WINDHOEK – Ohangwena Region leads the list of regions with the highest number of illegal fencing in communal areas, according to data released at the 2nd National Land Conference currently being held in Windhoek.
According to statistics presented yesterday by Maria Kasita on behalf of traditional authorities and communal land boards at the conference, Ohangwena tops the list with 107 cases reported between 2012-2015.
It is followed by Otjozondjupa with 58 cases recorded during the same period, Omaheke (48), Omusati (42), Kavango East and West (36), and Oshikoto (16).
Kasita said the challenge in removing these illegal fences is the blurry mandate of who between the traditional authorities or communal land boards has the power to remove such structures.
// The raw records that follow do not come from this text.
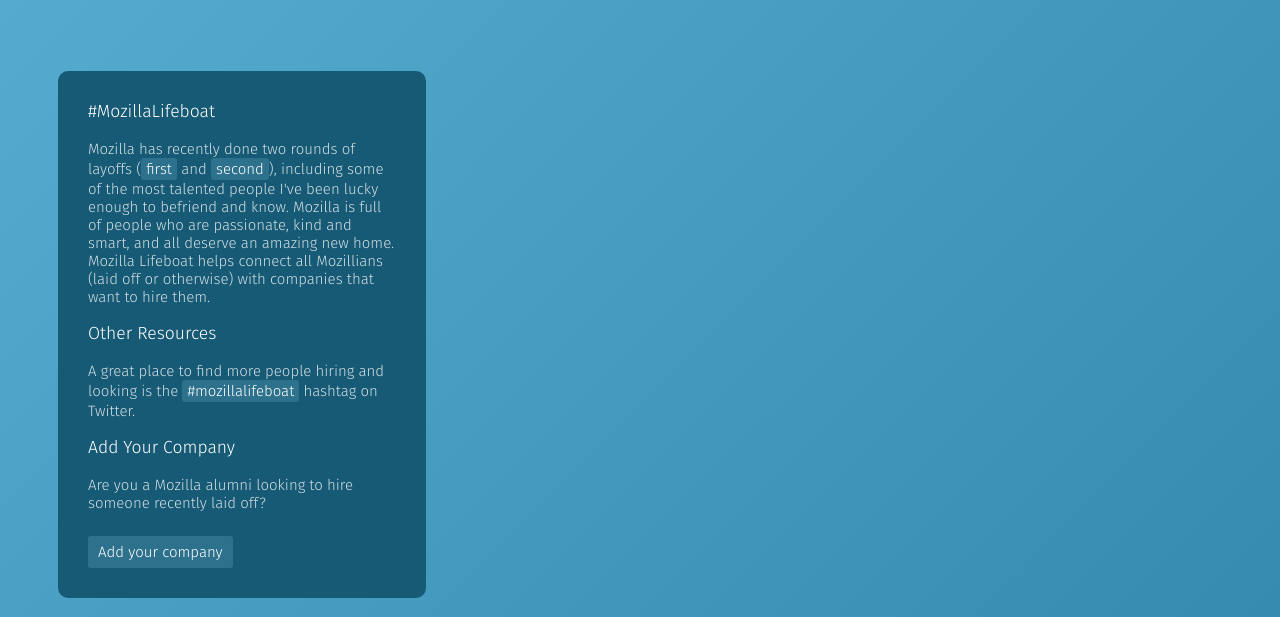
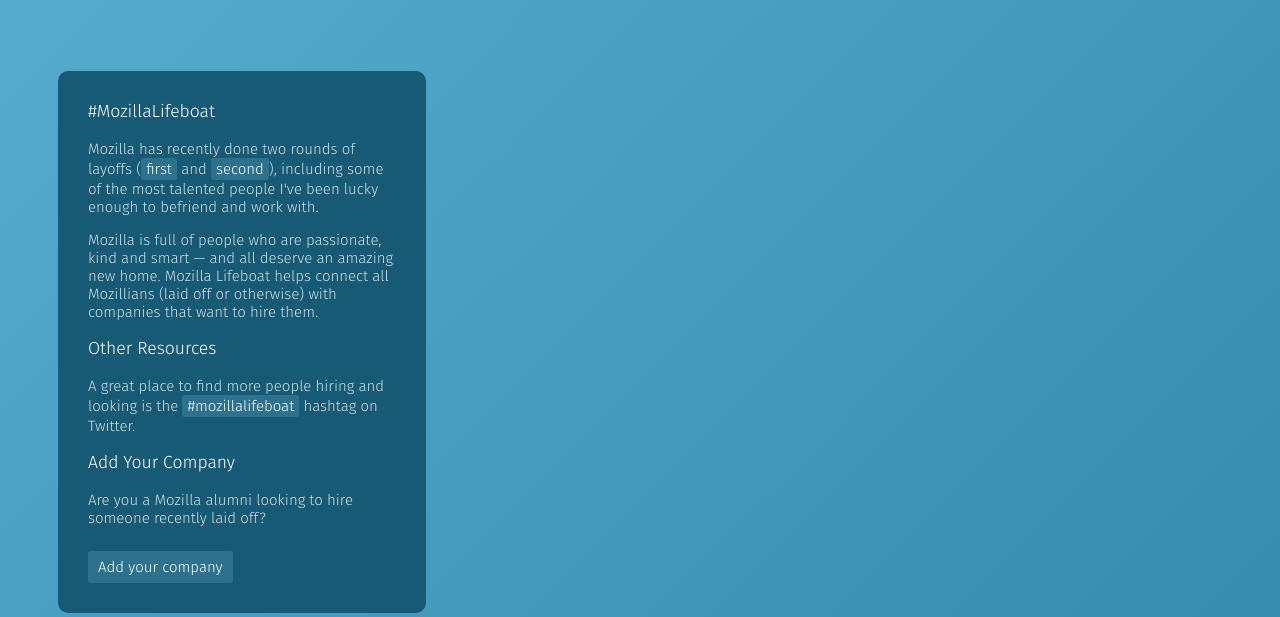
Before and after one commit to gkoberger/mozillalifeboat, a Node server app: template views/index.pug in a window 1280 px wide. Shown: the part 347-964 px from the top of the page. Run offline with Node 20, Linux system fonts and the light colour scheme; the template is opened without the code that fills it, so the values that code supplies are empty; some libraries are stand-ins or nearby versions.

Commit message:
phrasing

```diff
--- a/views/index.pug
+++ b/views/index.pug
@@ -37,7 +37,8 @@ block content
   #companies
     .add-company
       h3 #MozillaLifeboat
-      p Mozilla has recently done two rounds of layoffs (#[a(href="https://techcrunch.com/2020/01/15/mozilla-lays-off-70-as-it-waits-for-subscription-products-to-generate-revenue/") first] and #[a(href="https://www.theverge.com/2020/8/11/21363424/mozilla-layoffs-quarter-staff-250-people-new-revenue-focus") second]), including some of the most talented people I've been lucky enough to befriend and know. Mozilla is full of people who are passionate, kind and smart, and all deserve an amazing new home. Mozilla Lifeboat helps connect all Mozillians (laid off or otherwise) with companies that want to hire them.
+      p Mozilla has recently done two rounds of layoffs (#[a(href="https://techcrunch.com/2020/01/15/mozilla-lays-off-70-as-it-waits-for-subscription-products-to-generate-revenue/") first] and #[a(href="https://www.theverge.com/2020/8/11/21363424/mozilla-layoffs-quarter-staff-250-people-new-revenue-focus") second]), including some of the most talented people I've been lucky enough to befriend and work with.
+      p Mozilla is full of people who are passionate, kind and smart &mdash; and all deserve an amazing new home. Mozilla Lifeboat helps connect all Mozillians (laid off or otherwise) with companies that want to hire them.
       h3 Other Resources
       p A great place to find more people hiring and looking is the #[a(href="https://twitter.com/search?q=%23mozillalifeboat") #mozillalifeboat] hashtag on Twitter.
       h3 Add Your Company
```
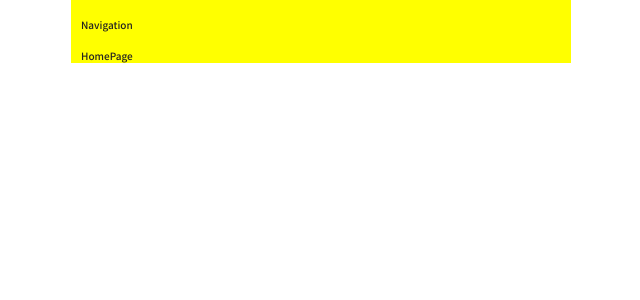
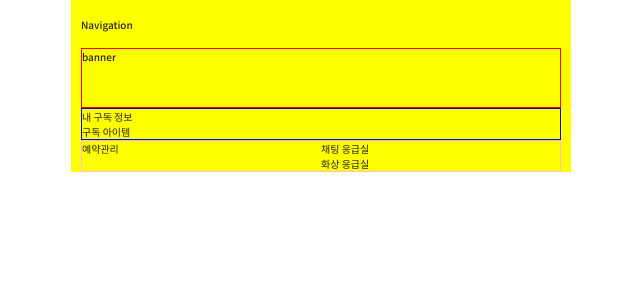
Before and after one commit to ycjeon0129/Planty, a React (Create React App) app in the folder frontend/: page /home in a window 1280 px wide. Shown: the top 300 px of the page, without its empty margins (319-959 px from the left). Built offline with nearby package versions, Linux system fonts and the light colour scheme.

Commit message:
[FE] Feat : HomePageLayout 구현 (30%)

```diff
--- /dev/null
+++ b/frontend/src/components/layout/HomePageLayout/HomePageLayout.scss
@@ -0,0 +1,32 @@
+
+
+.home-page-layout-container {
+    display: flex;
+    flex-direction: column;
+
+    #banner {
+        border: 1px solid red;
+        flex-basis: 60px;
+    }
+
+    #my-subcribe {
+        border: 1px solid blue;
+    }
+
+    #menu {
+        border: 1px solid pink;
+        display: flex;
+
+        #booking {
+            flex-basis: 50%;
+        }
+
+        #emergency {
+            flex-basis: 50%;
+
+
+        }
+    }
+
+
+}
--- /dev/null
+++ b/frontend/src/components/layout/HomePageLayout/HomePageLayout.tsx
@@ -0,0 +1,27 @@
+import React, { ReactNode } from 'react';
+import './HomePageLayout.scss';
+
+function HomePageLayout({ children }: { children: ReactNode[] }) {
+	return (
+		<div className="home-page-layout-container">
+			{/* 배너 */}
+			<div id="banner">{children[0]}</div>
+			{/* 내 구독정보 */}
+			<div id="my-subcribe">
+				{children[1]}
+				{children[2]}
+			</div>
+			{/* 바로가기 메뉴 */}
+			<div id="menu">
+				<div id="booking">{children[3]}</div>
+				<div id="emergency">
+					{children[4]}
+					{children[5]}
+				</div>
+			</div>
+			{/* 추천 구독 상품 */}
+		</div>
+	);
+}
+
+export default HomePageLayout;
--- a/frontend/src/pages/Home/HomePage.tsx
+++ b/frontend/src/pages/Home/HomePage.tsx
@@ -1,7 +1,17 @@
+import HomePageLayout from 'components/layout/HomePageLayout/HomePageLayout';
 import React from 'react';
 
 function HomePage() {
-	return <div>HomePage</div>;
+	return (
+		<HomePageLayout>
+			<div>banner</div>
+			<div>내 구독 정보</div>
+			<div>구독 아이템</div>
+			<div>예약관리</div>
+			<div>채팅 응급실</div>
+			<div>화상 응급실</div>
+		</HomePageLayout>
+	);
 }
 
 export default HomePage;
```
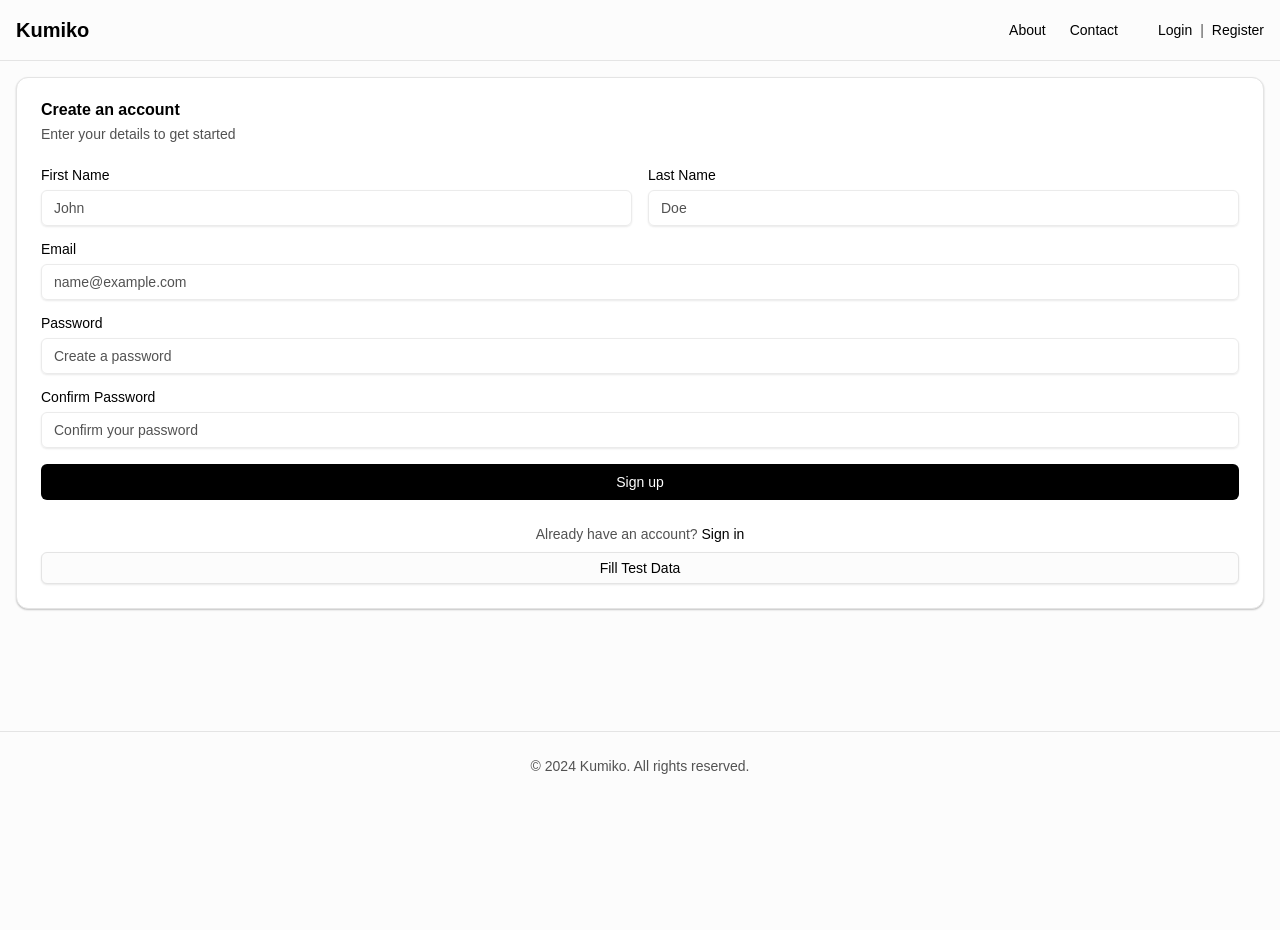
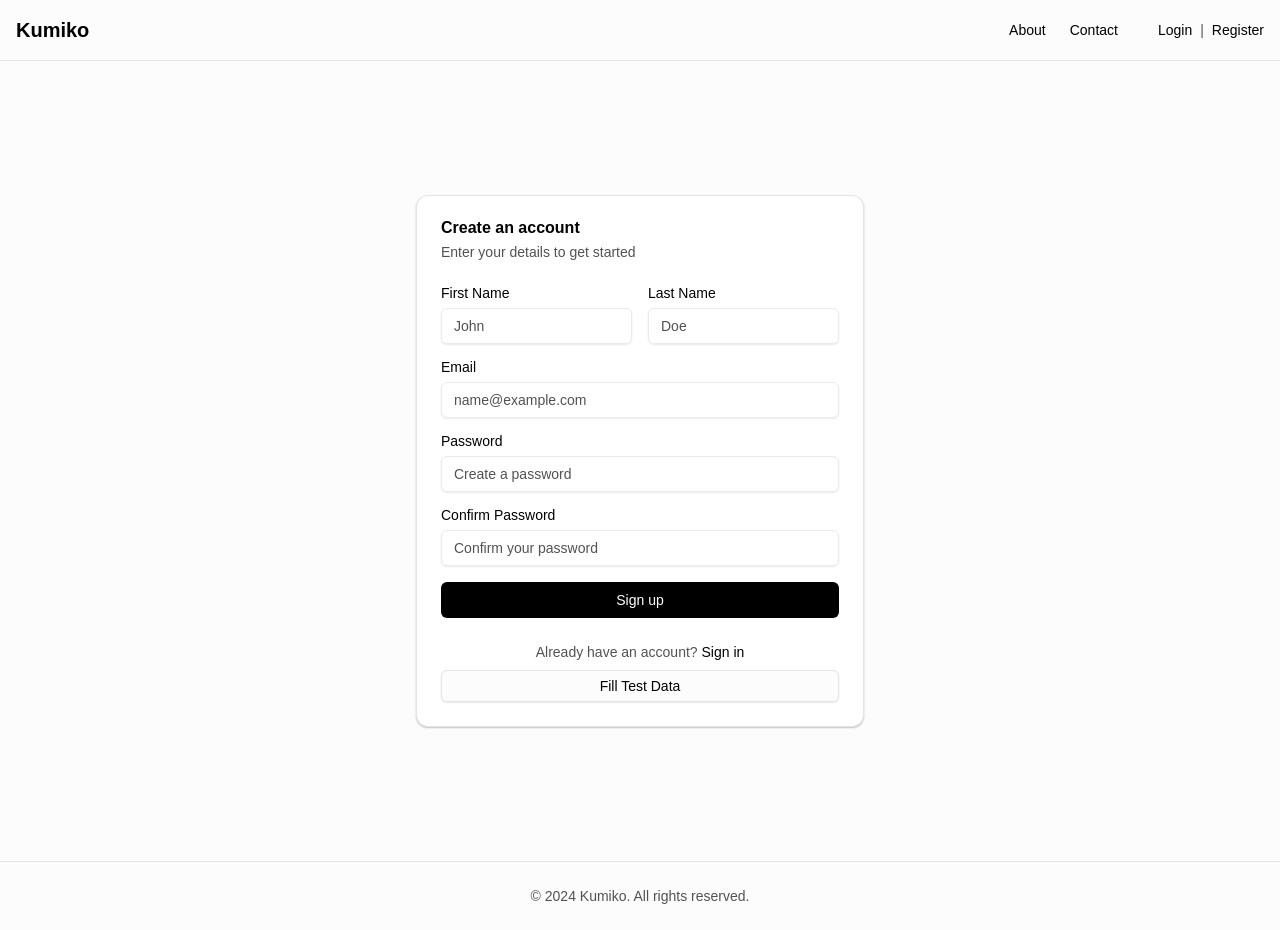
Before and after one commit to duboyz/kumiko, a Next.js app in the folder web/: page /register in a window 1280 px wide. Before the commit the page ends 800 px from the top, so only its background shows below. Built offline with nearby package versions, Linux system fonts and the light colour scheme; no server answers.

Commit message:
centered login and signup forms

```diff
--- a/web/src/app/(public)/login/page.tsx
+++ b/web/src/app/(public)/login/page.tsx
@@ -48,7 +48,8 @@
   });
 
   const fillTestData = () => {
-    form.setValue("email", "test@example.com");
+    // form.setValue("email", "test@example.com");
+    form.setValue("email", "john.doe@example.com");
     form.setValue("password", "password123");
   };
 
@@ -66,7 +67,8 @@
   };
 
   return (
-    <ContentContainer>
+    <div className="min-h-screen flex items-center justify-center p-4">
+      <div className="w-full max-w-md">
         <Card>
           <CardHeader>
             <CardTitle>Welcome back</CardTitle>
@@ -76,7 +78,10 @@
           </CardHeader>
           <CardContent>
             <Form {...form}>
-            <form onSubmit={form.handleSubmit(onSubmit)} className="space-y-4">
+              <form
+                onSubmit={form.handleSubmit(onSubmit)}
+                className="space-y-4"
+              >
                 <FormField
                   control={form.control}
                   name="email"
@@ -148,6 +153,7 @@
             </Button>
           )}
         </Card>
-    </ContentContainer>
+      </div>
+    </div>
   );
 }
--- a/web/src/app/(public)/register/page.tsx
+++ b/web/src/app/(public)/register/page.tsx
@@ -87,7 +87,8 @@
   };
 
   return (
-    <ContentContainer>
+    <div className="min-h-screen flex items-center justify-center p-4">
+      <div className="w-full max-w-md">
         <Card>
           <CardHeader>
             <CardTitle>Create an account</CardTitle>
@@ -95,7 +96,10 @@
           </CardHeader>
           <CardContent>
             <Form {...form}>
-            <form onSubmit={form.handleSubmit(onSubmit)} className="space-y-4">
+              <form
+                onSubmit={form.handleSubmit(onSubmit)}
+                className="space-y-4"
+              >
                 <div className="grid grid-cols-2 gap-4">
                   <FormField
                     control={form.control}
@@ -190,7 +194,9 @@
                   className="w-full"
                   disabled={registerMutation.isPending}
                 >
-                {registerMutation.isPending ? "Creating account..." : "Sign up"}
+                  {registerMutation.isPending
+                    ? "Creating account..."
+                    : "Sign up"}
                 </Button>
               </form>
             </Form>
@@ -215,6 +221,7 @@
             )}
           </CardFooter>
         </Card>
-    </ContentContainer>
+      </div>
+    </div>
   );
 }
```
Lines whose indentation alone changed are shown as unchanged.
The Legal Assistance Centre (LAC) has called for the removal illegal fencing in communal areas, saying they increase inequality between Namibians - those that can afford fencing materials and those fenced out.
LAC’s coordinator on land environment and development Willem Odendaal said during his presentation at the land conference on Tuesday that illegal fencing in communal areas increases grazing pressure and degrades the remaining commonage.
He said illegal fencing in communal areas does not only affect grazing for the poor but it also prohibits poor people from accessing firewood, thatching grass and even veld food that the poorest members of traditional communities depends on for their livelihood.
Odendaal added that illegal fencing in communal areas also interferes with the movement of wildlife.
He said if ignored, illegal fencing is effectively rewarded - leading other fenced off areas to ensure they have access to some part of the commonage.
Odendaal called on the ongoing land conference to implement the resolution of the 1991 land conference that stated that illegal fencing of land must be stopped and all illegal fences must be removed.
He said every communal land board must produce a map of all legal fences and make it available to the public by 30 November in order to hold traditional authorities and communal land boards accountable.
In the past wealthy politicians have been accused of fencing off massive land, at times measuring over 3000 hectares, in communal areas.
Similarly, traditional leaders have been accused of fencing off communal land and selling it to wealthy business people to make money for themselves.
Many region, in their position papers to the conference, requested that illegal fencing be criminalised so that culprits are dealt with criminally instead of merely having their fences removed.